Report every line below that holds the word "Nilai".

=== Section Start ===

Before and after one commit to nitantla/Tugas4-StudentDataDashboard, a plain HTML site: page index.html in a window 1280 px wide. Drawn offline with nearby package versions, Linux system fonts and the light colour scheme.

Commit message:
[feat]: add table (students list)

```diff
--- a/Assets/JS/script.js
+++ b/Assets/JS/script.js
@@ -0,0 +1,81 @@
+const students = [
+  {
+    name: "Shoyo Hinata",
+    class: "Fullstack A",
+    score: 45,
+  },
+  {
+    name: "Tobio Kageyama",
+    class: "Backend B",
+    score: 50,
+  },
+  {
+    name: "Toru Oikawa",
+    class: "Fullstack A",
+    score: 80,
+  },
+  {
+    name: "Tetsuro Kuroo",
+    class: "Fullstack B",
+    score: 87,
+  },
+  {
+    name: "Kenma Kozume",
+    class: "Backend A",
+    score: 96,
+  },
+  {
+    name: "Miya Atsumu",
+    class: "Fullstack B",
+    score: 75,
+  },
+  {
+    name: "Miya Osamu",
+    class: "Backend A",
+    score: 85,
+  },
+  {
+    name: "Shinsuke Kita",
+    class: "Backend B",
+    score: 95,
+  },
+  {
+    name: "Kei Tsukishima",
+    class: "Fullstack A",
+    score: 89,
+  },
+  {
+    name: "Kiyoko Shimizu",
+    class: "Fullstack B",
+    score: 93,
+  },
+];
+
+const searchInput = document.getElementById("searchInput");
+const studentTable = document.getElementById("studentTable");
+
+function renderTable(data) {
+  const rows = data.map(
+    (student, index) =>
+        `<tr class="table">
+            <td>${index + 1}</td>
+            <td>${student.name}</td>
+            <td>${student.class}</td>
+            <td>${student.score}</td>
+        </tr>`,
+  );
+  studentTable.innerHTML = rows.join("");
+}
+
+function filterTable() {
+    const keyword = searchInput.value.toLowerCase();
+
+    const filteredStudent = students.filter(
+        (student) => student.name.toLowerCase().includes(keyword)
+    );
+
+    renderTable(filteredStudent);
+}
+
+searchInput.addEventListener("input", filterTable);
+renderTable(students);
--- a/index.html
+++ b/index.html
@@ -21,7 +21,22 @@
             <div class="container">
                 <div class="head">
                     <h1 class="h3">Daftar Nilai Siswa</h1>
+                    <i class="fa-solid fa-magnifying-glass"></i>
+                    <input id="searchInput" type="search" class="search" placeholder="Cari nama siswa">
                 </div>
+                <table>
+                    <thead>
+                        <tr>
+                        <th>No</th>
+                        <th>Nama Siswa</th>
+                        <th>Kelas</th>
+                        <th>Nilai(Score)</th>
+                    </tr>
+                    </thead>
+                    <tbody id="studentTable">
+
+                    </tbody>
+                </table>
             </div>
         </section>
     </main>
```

=== Section End ===

*Solution for this task*
                     <h1 class="h3">Daftar Nilai Siswa</h1>
+                        <th>Nilai(Score)</th>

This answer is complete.